(Saved data entries)
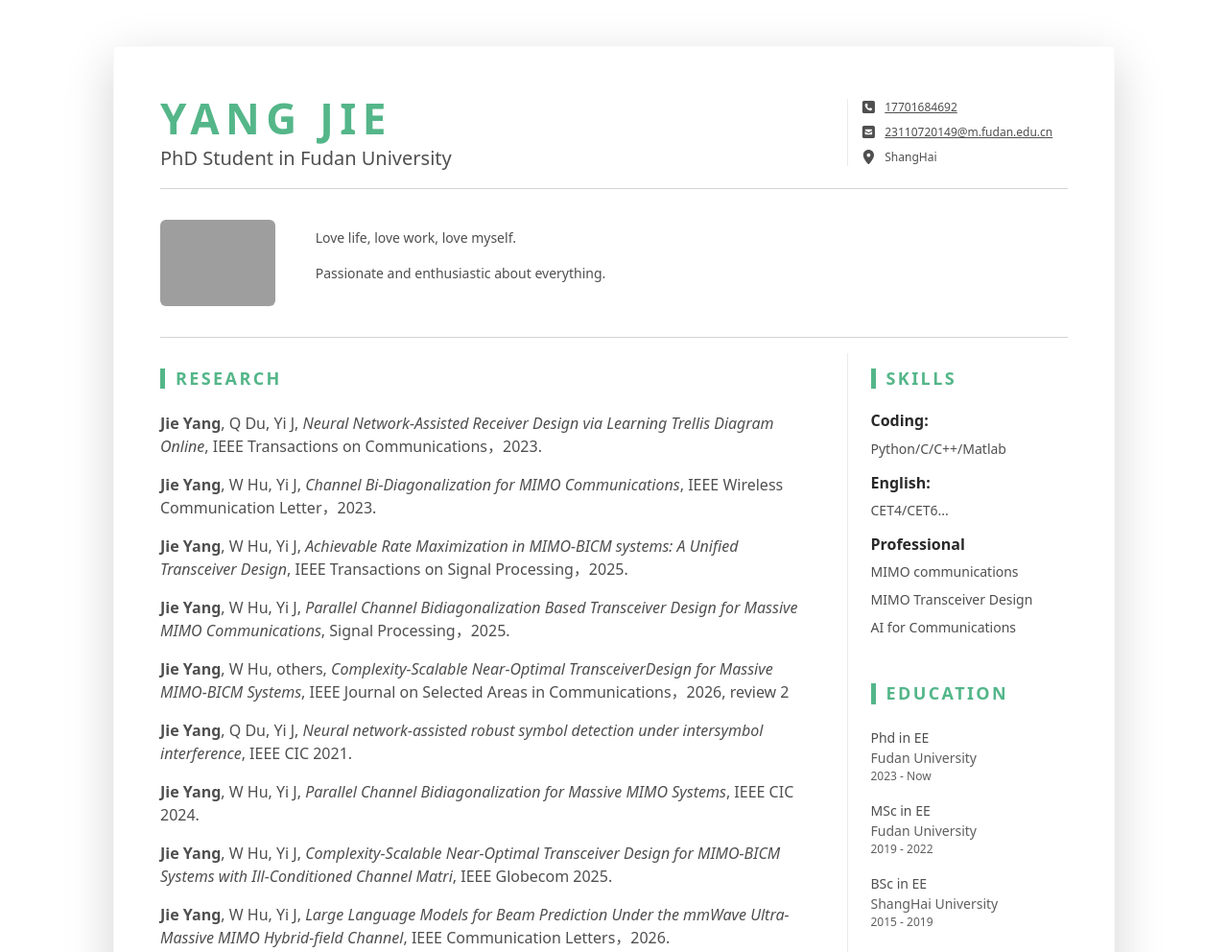
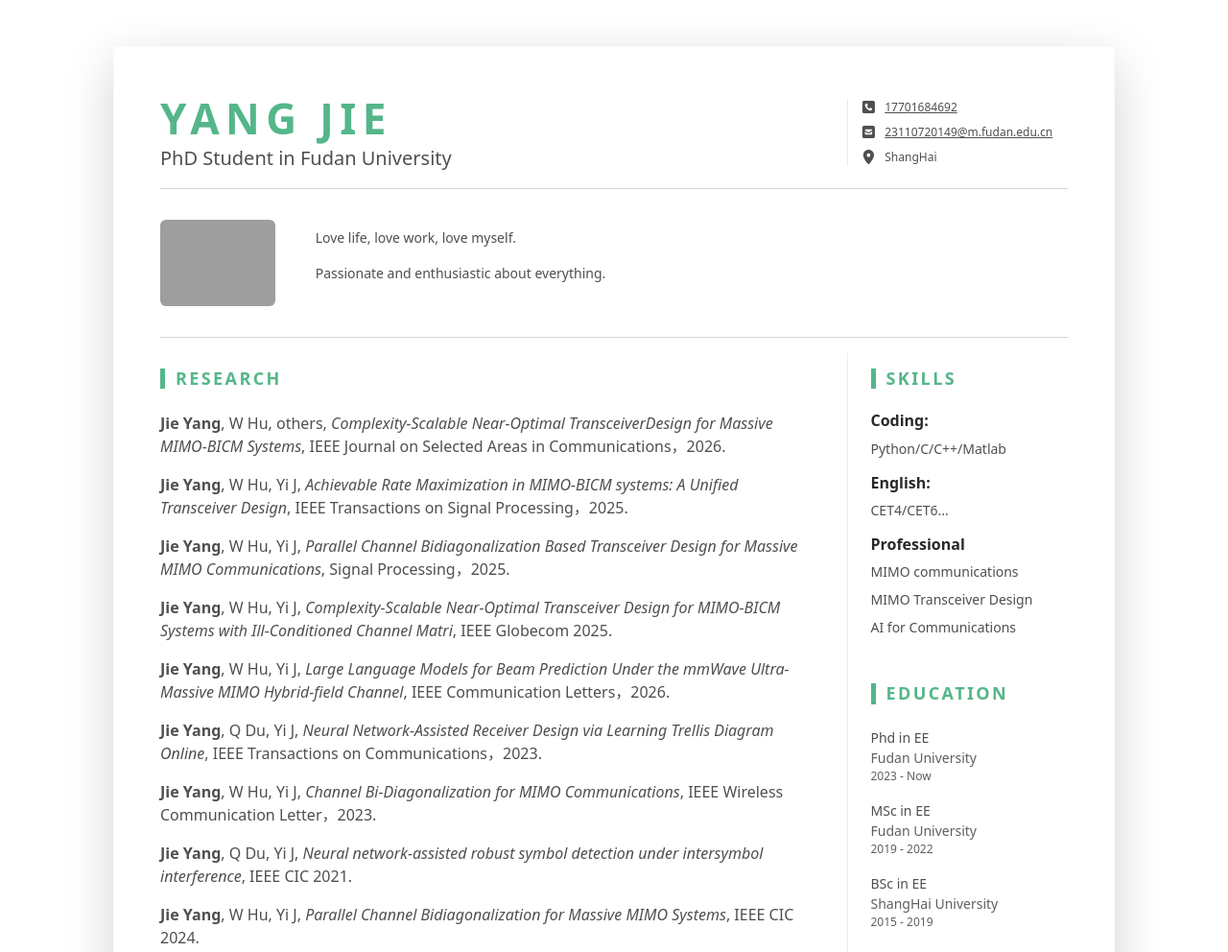
Before and after one commit to JayYang-Fdu/JayYang-Fdu.github.io, a plain HTML site: page index.html in a window 1280 px wide. Shown: the top 992 px of the page at 96% size. Drawn offline with nearby package versions, Linux system fonts and the light colour scheme; files that its build step writes are made by us from their sources; grey boxes are pictures that could not be loaded.

Commit message:
Update index.html

```diff
--- a/index.html
+++ b/index.html
@@ -64,15 +64,15 @@
 						<div class="resume-main col-12 col-lg-8 col-xl-9   pe-0   pe-lg-5">
 							<section class="work-section py-3">
 								<h3 class="text-uppercase resume-section-heading mb-4">Research</h3>
+								<p><b>Jie Yang</b>, W Hu, others, <i> Complexity-Scalable Near-Optimal TransceiverDesign for Massive MIMO-BICM Systems</i>, IEEE Journal on Selected Areas in Communications，2026.</p>
+								<p><b>Jie Yang</b>, W Hu, Yi J, <i>Achievable Rate Maximization in MIMO-BICM systems: A Unified Transceiver Design</i>, IEEE Transactions on Signal Processing，2025. </p>
+								<p><b>Jie Yang</b>, W Hu, Yi J, <i>Parallel Channel Bidiagonalization Based Transceiver Design for Massive MIMO Communications</i>, Signal Processing，2025. </p>
+								<p><b>Jie Yang</b>, W Hu, Yi J, <i>Complexity-Scalable Near-Optimal Transceiver Design for MIMO-BICM Systems with Ill-Conditioned Channel Matri</i>, IEEE Globecom 2025. </p>
+								<p><b>Jie Yang</b>, W Hu, Yi J, <i>Large Language Models for Beam Prediction Under the mmWave Ultra-Massive MIMO Hybrid-field Channel</i>, IEEE Communication Letters，2026. </p>
 								<p><b>Jie Yang</b>, Q Du, Yi J, <i>Neural Network-Assisted Receiver Design via Learning Trellis Diagram Online</i>, IEEE Transactions on Communications，2023. </p>
 								<p><b>Jie Yang</b>, W Hu, Yi J, <i>Channel Bi-Diagonalization for MIMO Communications</i>, IEEE Wireless Communication Letter，2023. </p>
-								<p><b>Jie Yang</b>, W Hu, Yi J, <i>Achievable Rate Maximization in MIMO-BICM systems: A Unified Transceiver Design</i>, IEEE Transactions on Signal Processing，2025. </p>
-								<p><b>Jie Yang</b>, W Hu, Yi J, <i>Parallel Channel Bidiagonalization Based Transceiver Design for Massive MIMO Communications</i>, Signal Processing，2025. </p>
-								<p><b>Jie Yang</b>, W Hu, others, <i> Complexity-Scalable Near-Optimal TransceiverDesign for Massive MIMO-BICM Systems</i>, IEEE Journal on Selected Areas in Communications，2026, review 2</p>
 								<p><b>Jie Yang</b>, Q Du, Yi J, <i>Neural network-assisted robust symbol detection under intersymbol interference</i>, IEEE CIC 2021. </p>
 								<p><b>Jie Yang</b>, W Hu, Yi J, <i>Parallel Channel Bidiagonalization for Massive MIMO Systems</i>, IEEE CIC 2024. </p>
-								<p><b>Jie Yang</b>, W Hu, Yi J, <i>Complexity-Scalable Near-Optimal Transceiver Design for MIMO-BICM Systems with Ill-Conditioned Channel Matri</i>, IEEE Globecom 2025. </p>
-								<p><b>Jie Yang</b>, W Hu, Yi J, <i>Large Language Models for Beam Prediction Under the mmWave Ultra-Massive MIMO Hybrid-field Channel</i>, IEEE Communication Letters，2026. </p>
 								<p>W Hu, <b>Jie Yang</b>, others, <i>Parametric MIMO-OFDM Channel Estimation: A Quasi Neural Network Approach</i>, IEEE Transactions on Communications， 2025. </p>
 								<p>W Hu, <b>Jie Yang</b>, Yi J, <i>Phase rotated uniform channel decomposition for MIMO-OFDM communications</i>, Signal Processing， 2025.</p>
 								<p>W Hu, <b>Jie Yang</b>, Yi J, <i>Quasi Neural Network assisted Channel Estimation for MIMO-OFDM</i>, IEEE ICCT 2024. </p>
```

EXERCISE: With the pictures omitted, the records above are to be repeated exactly.

SOLUTION:
Before and after one commit to JayYang-Fdu/JayYang-Fdu.github.io, a plain HTML site: page index.html in a window 1280 px wide. Shown: the top 992 px of the page at 96% size. Drawn offline with nearby package versions, Linux system fonts and the light colour scheme; files that its build step writes are made by us from their sources; grey boxes are pictures that could not be loaded.

Commit message:
Update index.html

```diff
--- a/index.html
+++ b/index.html
@@ -64,15 +64,15 @@
 						<div class="resume-main col-12 col-lg-8 col-xl-9   pe-0   pe-lg-5">
 							<section class="work-section py-3">
 								<h3 class="text-uppercase resume-section-heading mb-4">Research</h3>
+								<p><b>Jie Yang</b>, W Hu, others, <i> Complexity-Scalable Near-Optimal TransceiverDesign for Massive MIMO-BICM Systems</i>, IEEE Journal on Selected Areas in Communications，2026.</p>
+								<p><b>Jie Yang</b>, W Hu, Yi J, <i>Achievable Rate Maximization in MIMO-BICM systems: A Unified Transceiver Design</i>, IEEE Transactions on Signal Processing，2025. </p>
+								<p><b>Jie Yang</b>, W Hu, Yi J, <i>Parallel Channel Bidiagonalization Based Transceiver Design for Massive MIMO Communications</i>, Signal Processing，2025. </p>
+								<p><b>Jie Yang</b>, W Hu, Yi J, <i>Complexity-Scalable Near-Optimal Transceiver Design for MIMO-BICM Systems with Ill-Conditioned Channel Matri</i>, IEEE Globecom 2025. </p>
+								<p><b>Jie Yang</b>, W Hu, Yi J, <i>Large Language Models for Beam Prediction Under the mmWave Ultra-Massive MIMO Hybrid-field Channel</i>, IEEE Communication Letters，2026. </p>
 								<p><b>Jie Yang</b>, Q Du, Yi J, <i>Neural Network-Assisted Receiver Design via Learning Trellis Diagram Online</i>, IEEE Transactions on Communications，2023. </p>
 								<p><b>Jie Yang</b>, W Hu, Yi J, <i>Channel Bi-Diagonalization for MIMO Communications</i>, IEEE Wireless Communication Letter，2023. </p>
-								<p><b>Jie Yang</b>, W Hu, Yi J, <i>Achievable Rate Maximization in MIMO-BICM systems: A Unified Transceiver Design</i>, IEEE Transactions on Signal Processing，2025. </p>
-								<p><b>Jie Yang</b>, W Hu, Yi J, <i>Parallel Channel Bidiagonalization Based Transceiver Design for Massive MIMO Communications</i>, Signal Processing，2025. </p>
-								<p><b>Jie Yang</b>, W Hu, others, <i> Complexity-Scalable Near-Optimal TransceiverDesign for Massive MIMO-BICM Systems</i>, IEEE Journal on Selected Areas in Communications，2026, review 2</p>
 								<p><b>Jie Yang</b>, Q Du, Yi J, <i>Neural network-assisted robust symbol detection under intersymbol interference</i>, IEEE CIC 2021. </p>
 								<p><b>Jie Yang</b>, W Hu, Yi J, <i>Parallel Channel Bidiagonalization for Massive MIMO Systems</i>, IEEE CIC 2024. </p>
-								<p><b>Jie Yang</b>, W Hu, Yi J, <i>Complexity-Scalable Near-Optimal Transceiver Design for MIMO-BICM Systems with Ill-Conditioned Channel Matri</i>, IEEE Globecom 2025. </p>
-								<p><b>Jie Yang</b>, W Hu, Yi J, <i>Large Language Models for Beam Prediction Under the mmWave Ultra-Massive MIMO Hybrid-field Channel</i>, IEEE Communication Letters，2026. </p>
 								<p>W Hu, <b>Jie Yang</b>, others, <i>Parametric MIMO-OFDM Channel Estimation: A Quasi Neural Network Approach</i>, IEEE Transactions on Communications， 2025. </p>
 								<p>W Hu, <b>Jie Yang</b>, Yi J, <i>Phase rotated uniform channel decomposition for MIMO-OFDM communications</i>, Signal Processing， 2025.</p>
 								<p>W Hu, <b>Jie Yang</b>, Yi J, <i>Quasi Neural Network assisted Channel Estimation for MIMO-OFDM</i>, IEEE ICCT 2024. </p>
```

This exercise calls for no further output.